The Minority Media & Telecommunications Council wants the Federal Communications Commission to act on its petition seeking multilingual emergency warnings.
In comments to the FCC, MMTC pointed out that Aug 29 marks the ninth anniversary of Hurricane Katrina and said the commission should act on MMTC's petition before then.

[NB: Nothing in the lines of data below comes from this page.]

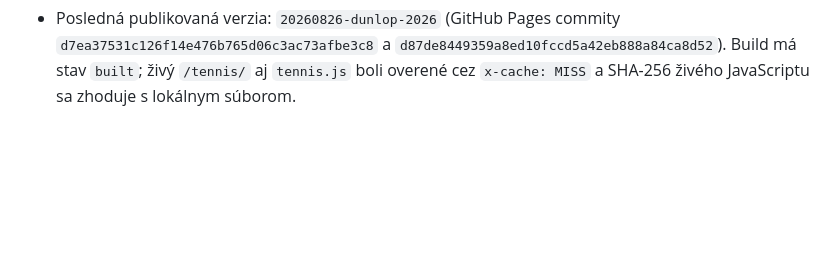
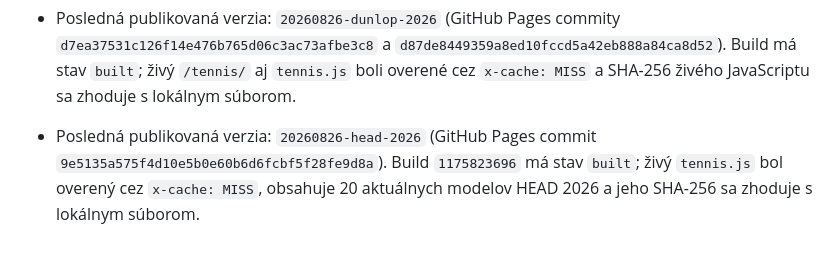
Before and after one commit to porovnavacrakiet/porovnavacrakiet.github.io, a Markdown page: PROJECT_CONTEXT.md, the part around the change. Drawn GitHub-style; blank space fills up the shorter version.

Commit message:
Record HEAD tennis publication

```diff
--- a/PROJECT_CONTEXT.md
+++ b/PROJECT_CONTEXT.md
@@ -213,3 +213,4 @@ Otvoriť `index.html` v prehliadači. Google Chrome je v tomto počítači nain
 - Tenisový katalóg Dunlop (26. 8. 2026): tri staršie reprezentatívne položky nahrádza šesť aktuálne predávaných dospelých modelov FX 2026 z oficiálneho obchodu Dunlop: FX 500 Tour, FX 500, FX 500 LS, FX 500 Lite, FX 500 Super Lite a FX Team 100. Rozmery, hmotnosť, balans a vzor výpletu sú overené pri každom modeli; juniorské rámy a staršie CX/SX/LX generácie nie sú vydávané za ročník 2026. World Tennis nemá verejný individuálny register rámov, preto sa nepoužíva tvrdenie „ITF approved“. Katalóg má 64 modelov a `tools/check.mjs` vyžaduje presne šesť Dunlop 2026 položiek.
 - Tenisový katalóg HEAD (26. 8. 2026): tri staršie reprezentatívne položky nahrádza 20 aktuálne predávaných odlišných dospelých modelov 2026 z oficiálneho obchodu a radových stránok HEAD: Boom (Pro, MP, MP L, MP UL, Team), Extreme (Pro, MP, MP XL, MP L, MP UL, Team, Elite), Speed (Pro, Tour, MP, MP L, MP UL, Team, Elite) a Squared. Vynechané sú juniorské rámy, farebné Legend/Neon edície a produkty označené „coming soon“. Rozmery, hmotnosť, balans a vzor výpletu sú overené v oficiálnych špecifikáciách; interné metriky zostávajú orientačné. World Tennis nemá verejný individuálny register rámov, preto sa nepoužíva označenie „ITF approved“; evidované sú konvenčné neupravené rámy podľa pravidiel Appendix II. Katalóg má 81 modelov a `tools/check.mjs` vyžaduje presne 20 HEAD 2026 položiek.
 - Posledná publikovaná verzia: `20260826-dunlop-2026` (GitHub Pages commity `d7ea37531c126f14e476b765d06c3ac73afbe3c8` a `d87de8449359a8ed10fccd5a42eb888a84ca8d52`). Build má stav `built`; živý `/tennis/` aj `tennis.js` boli overené cez `x-cache: MISS` a SHA-256 živého JavaScriptu sa zhoduje s lokálnym súborom.
+- Posledná publikovaná verzia: `20260826-head-2026` (GitHub Pages commit `9e5135a575f4d10e5b0e60b6d6fcbf5f28fe9d8a`). Build `1175823696` má stav `built`; živý `tennis.js` bol overený cez `x-cache: MISS`, obsahuje 20 aktuálnych modelov HEAD 2026 a jeho SHA-256 sa zhoduje s lokálnym súborom.
```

"Despite the Petition for Immediate Relief, Independent Panel recommendations and Federal Emergency Management Agency (FEMA) support, the Commission has made no significant progress to ensure that non-English speaking residents will have access to lifesaving information before, during, and in the wake of an emergency," MMTC told the commission.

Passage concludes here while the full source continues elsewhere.